I wrote this essay a year ago, required for my teaching relicensure.
Now, after a challenging year of health-related issues, I am more
grateful than ever for my family, art, students--and Vitamin D!
Teaching Reflection, December 2010
Teaching, mothering, and making art have become tightly woven
threads of who I am, all strengthening and depending upon one another.
Now in my 17th year of teaching, I am thankful for being in this place
of experience, enthusiasm and compassion in the present, and
confidence about the future. More and more I know that the most
important aspects of teaching are to give students the opportunities to
develop their own senses of responsibility and effort, as well as
opportunities for them to think for themselves in new and original
In 1998, before I was a mother, I wrote, “Every once and awhile I slow
down, and sit with a table of students. I really look into their eyes, and
see the wonder and promise. I am touched by the honor of being a part
of their lives and feel the weight of that responsibility.” Now in 2010,
the difference is the additional patience and compassion that
experience and mothering has given me. Students, after all, are human
and have so many concerns outside of school. Showing that I care
about them and their future is essential to being an effective teacher
today. This concern for students’ futures has also taught me the
importance of empathy without coddling. Students need to take
responsibility for their weaknesses and mistakes, without making
excuses or blaming others. Although it is often the most unpleasant
part of teaching, the greatest gifts I can give my students are
opportunities for them to take responsibility for their own actions
before they tackle more of life’s challenges on their own.
Participating in the three-day studio workshop “Of Intuition and Art”
at the Grand Marais Artist Colony in 2009 especially helped with ideas
to challenge myself and my students to think for ourselves in new and
original ways. This workshop was lead by artist and teacher Elizabeth
Erickson. During the workshop we were given time to create our own
artwork, as well as time studying and talking about the work of great
artists that used intuitive approaches to art-making. Elizabeth Erickson
encouraged us to draw inspiration from everything around us: nature,
poetry, other artwork, etc. The greatest lessons I received from this
workshop were ways of trusting and not downplaying our own instincts
and fascinations.
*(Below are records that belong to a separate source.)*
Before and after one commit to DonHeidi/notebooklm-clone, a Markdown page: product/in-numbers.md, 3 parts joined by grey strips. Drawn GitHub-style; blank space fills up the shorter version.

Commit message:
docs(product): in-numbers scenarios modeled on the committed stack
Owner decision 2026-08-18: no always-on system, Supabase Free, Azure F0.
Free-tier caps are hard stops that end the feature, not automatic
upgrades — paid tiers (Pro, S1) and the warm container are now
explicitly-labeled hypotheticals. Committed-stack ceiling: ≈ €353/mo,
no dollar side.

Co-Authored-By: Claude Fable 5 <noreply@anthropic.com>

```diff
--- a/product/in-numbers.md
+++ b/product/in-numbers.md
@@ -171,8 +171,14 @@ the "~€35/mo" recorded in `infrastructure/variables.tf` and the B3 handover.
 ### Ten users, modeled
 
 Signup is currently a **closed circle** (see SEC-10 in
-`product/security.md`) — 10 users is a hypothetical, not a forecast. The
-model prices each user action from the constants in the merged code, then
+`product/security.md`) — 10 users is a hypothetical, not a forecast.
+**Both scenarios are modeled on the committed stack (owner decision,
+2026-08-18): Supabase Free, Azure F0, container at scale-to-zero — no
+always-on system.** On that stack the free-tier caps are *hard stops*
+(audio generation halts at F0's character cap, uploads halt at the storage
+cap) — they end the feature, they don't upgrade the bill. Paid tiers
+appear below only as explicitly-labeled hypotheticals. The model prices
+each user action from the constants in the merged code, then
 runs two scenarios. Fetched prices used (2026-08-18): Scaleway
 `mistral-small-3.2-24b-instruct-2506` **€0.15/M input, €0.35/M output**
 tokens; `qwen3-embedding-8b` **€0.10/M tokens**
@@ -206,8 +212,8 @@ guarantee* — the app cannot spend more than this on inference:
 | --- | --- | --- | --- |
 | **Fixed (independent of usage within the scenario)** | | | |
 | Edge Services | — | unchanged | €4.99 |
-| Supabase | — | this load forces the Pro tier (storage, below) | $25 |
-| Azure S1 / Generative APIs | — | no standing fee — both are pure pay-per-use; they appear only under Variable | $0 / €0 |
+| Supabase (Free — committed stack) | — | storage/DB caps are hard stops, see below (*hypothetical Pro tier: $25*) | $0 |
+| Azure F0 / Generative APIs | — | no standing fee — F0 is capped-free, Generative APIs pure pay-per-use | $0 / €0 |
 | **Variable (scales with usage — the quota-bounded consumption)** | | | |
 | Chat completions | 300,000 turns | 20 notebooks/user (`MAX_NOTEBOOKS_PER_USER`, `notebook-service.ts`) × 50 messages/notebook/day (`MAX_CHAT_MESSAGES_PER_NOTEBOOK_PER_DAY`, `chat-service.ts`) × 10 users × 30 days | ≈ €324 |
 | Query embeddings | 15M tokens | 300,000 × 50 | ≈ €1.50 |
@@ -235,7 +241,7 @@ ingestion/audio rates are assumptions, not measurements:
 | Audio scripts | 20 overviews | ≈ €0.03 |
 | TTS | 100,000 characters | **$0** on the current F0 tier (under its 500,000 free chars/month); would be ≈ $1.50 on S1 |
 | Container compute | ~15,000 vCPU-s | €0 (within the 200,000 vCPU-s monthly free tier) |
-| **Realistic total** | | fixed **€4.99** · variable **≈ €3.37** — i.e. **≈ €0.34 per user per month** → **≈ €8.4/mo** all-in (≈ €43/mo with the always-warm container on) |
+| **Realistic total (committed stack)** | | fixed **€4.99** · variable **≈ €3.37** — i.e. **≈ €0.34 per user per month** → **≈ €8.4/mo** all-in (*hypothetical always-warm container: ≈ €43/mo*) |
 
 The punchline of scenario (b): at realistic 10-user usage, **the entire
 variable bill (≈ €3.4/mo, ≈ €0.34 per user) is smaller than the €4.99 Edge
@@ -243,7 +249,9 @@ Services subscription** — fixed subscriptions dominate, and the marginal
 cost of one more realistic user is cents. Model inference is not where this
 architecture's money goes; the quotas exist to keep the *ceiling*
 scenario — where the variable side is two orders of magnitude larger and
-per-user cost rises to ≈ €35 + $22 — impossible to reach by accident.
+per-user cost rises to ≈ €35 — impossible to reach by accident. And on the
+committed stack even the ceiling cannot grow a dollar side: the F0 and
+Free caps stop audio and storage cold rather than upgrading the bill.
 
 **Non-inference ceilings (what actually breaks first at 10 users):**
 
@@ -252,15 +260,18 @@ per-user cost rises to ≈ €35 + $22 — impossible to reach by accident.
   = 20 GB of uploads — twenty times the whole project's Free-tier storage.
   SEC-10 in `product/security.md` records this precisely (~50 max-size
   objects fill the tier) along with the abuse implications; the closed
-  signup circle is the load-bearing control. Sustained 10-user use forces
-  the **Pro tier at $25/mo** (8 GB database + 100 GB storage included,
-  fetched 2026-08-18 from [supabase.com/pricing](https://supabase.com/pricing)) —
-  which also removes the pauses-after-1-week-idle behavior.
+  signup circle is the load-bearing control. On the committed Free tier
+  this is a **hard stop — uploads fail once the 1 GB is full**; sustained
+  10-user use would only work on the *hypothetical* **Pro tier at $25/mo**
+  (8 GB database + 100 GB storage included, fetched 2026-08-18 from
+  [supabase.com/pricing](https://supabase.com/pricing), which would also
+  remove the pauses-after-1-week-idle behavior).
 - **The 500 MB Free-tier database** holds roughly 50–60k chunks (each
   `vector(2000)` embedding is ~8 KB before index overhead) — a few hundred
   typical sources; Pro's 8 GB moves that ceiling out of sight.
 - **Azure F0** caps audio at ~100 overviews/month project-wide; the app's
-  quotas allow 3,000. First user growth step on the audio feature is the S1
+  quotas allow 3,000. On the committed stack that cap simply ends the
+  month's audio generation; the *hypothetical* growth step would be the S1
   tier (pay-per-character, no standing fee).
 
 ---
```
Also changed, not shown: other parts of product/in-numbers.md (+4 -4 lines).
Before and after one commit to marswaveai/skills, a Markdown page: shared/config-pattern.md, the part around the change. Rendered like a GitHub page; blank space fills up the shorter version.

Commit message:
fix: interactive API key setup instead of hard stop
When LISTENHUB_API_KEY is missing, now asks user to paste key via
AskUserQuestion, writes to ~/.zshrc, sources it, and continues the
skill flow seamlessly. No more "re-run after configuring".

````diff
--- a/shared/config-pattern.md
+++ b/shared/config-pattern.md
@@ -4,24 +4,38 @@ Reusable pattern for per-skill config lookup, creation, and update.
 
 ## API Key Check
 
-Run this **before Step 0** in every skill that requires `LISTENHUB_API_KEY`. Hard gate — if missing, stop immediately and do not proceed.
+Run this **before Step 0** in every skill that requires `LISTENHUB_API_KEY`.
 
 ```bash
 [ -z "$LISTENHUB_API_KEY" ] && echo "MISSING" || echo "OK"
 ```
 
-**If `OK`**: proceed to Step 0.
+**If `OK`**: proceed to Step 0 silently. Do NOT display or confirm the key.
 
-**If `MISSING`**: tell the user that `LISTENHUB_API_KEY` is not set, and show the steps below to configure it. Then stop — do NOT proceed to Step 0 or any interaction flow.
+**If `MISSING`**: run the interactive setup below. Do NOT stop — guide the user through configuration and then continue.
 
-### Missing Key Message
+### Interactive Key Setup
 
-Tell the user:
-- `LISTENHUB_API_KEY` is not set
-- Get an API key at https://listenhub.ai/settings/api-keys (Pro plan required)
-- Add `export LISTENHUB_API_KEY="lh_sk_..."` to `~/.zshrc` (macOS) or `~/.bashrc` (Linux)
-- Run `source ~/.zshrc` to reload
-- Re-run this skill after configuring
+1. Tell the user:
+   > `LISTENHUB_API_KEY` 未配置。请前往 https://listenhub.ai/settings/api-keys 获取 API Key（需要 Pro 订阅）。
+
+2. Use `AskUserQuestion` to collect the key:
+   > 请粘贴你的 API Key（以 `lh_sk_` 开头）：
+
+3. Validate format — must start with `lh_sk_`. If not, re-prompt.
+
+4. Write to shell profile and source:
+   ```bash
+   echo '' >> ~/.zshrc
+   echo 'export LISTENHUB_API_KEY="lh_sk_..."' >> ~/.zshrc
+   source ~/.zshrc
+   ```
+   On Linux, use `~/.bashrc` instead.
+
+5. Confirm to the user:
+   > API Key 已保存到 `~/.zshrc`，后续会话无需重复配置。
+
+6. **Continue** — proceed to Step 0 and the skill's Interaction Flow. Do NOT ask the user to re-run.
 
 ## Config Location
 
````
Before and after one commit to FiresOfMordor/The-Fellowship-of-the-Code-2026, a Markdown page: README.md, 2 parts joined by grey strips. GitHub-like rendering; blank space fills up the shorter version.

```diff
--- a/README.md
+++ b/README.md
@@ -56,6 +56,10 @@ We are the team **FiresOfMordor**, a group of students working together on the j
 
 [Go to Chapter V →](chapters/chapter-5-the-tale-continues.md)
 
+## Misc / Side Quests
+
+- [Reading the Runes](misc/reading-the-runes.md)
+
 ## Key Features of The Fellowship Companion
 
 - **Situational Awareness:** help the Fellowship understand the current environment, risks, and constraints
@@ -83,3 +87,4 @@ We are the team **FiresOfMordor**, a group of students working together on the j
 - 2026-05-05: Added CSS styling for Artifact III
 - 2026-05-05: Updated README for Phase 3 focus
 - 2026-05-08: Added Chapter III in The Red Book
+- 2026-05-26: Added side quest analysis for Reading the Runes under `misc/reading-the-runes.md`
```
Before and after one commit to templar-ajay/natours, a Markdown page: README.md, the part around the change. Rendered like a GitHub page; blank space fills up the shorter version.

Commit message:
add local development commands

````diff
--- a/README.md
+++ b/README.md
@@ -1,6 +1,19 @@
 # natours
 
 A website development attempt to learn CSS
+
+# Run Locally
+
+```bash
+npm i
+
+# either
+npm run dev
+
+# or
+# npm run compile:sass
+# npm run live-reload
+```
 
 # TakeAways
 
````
The most effective and original artists are driven to
explore their fascinations, and then work through the frustrations to
execute their ideas. Inspiration+Effort.
Being an active artist and sharing my artwork with my students has
greatly enhanced my teaching and life in general. I have especially
grown as an artist within the last 10 years, exhibiting in the Mid-West
and in New York City. Surprisingly, all of that happened after I became
a mother and continued to teach. When I look back, I am convinced
that becoming a more serious artist happened because of being a
teacher and mother, not despite of it. I have seen too many parents
and teachers that seem resentful and burned out about continually
giving so much of themselves, which in turn makes them much less
effective and less satisfied parents and teachers. Creating my own
work helps me strike the balance I need. When I feel enthusiasm
and generosity waning, it is time to get back into the studio. It is so
important that our youth watch adults responsibly living the lives
they want to live, even as challenges arise.
I want students to be hopeful and confident about the life and
challenges ahead of them. Now in the midst of my 17th year of
teaching, I am thankful to be in this balanced place of experience,
compassion, enthusiasm, and hope.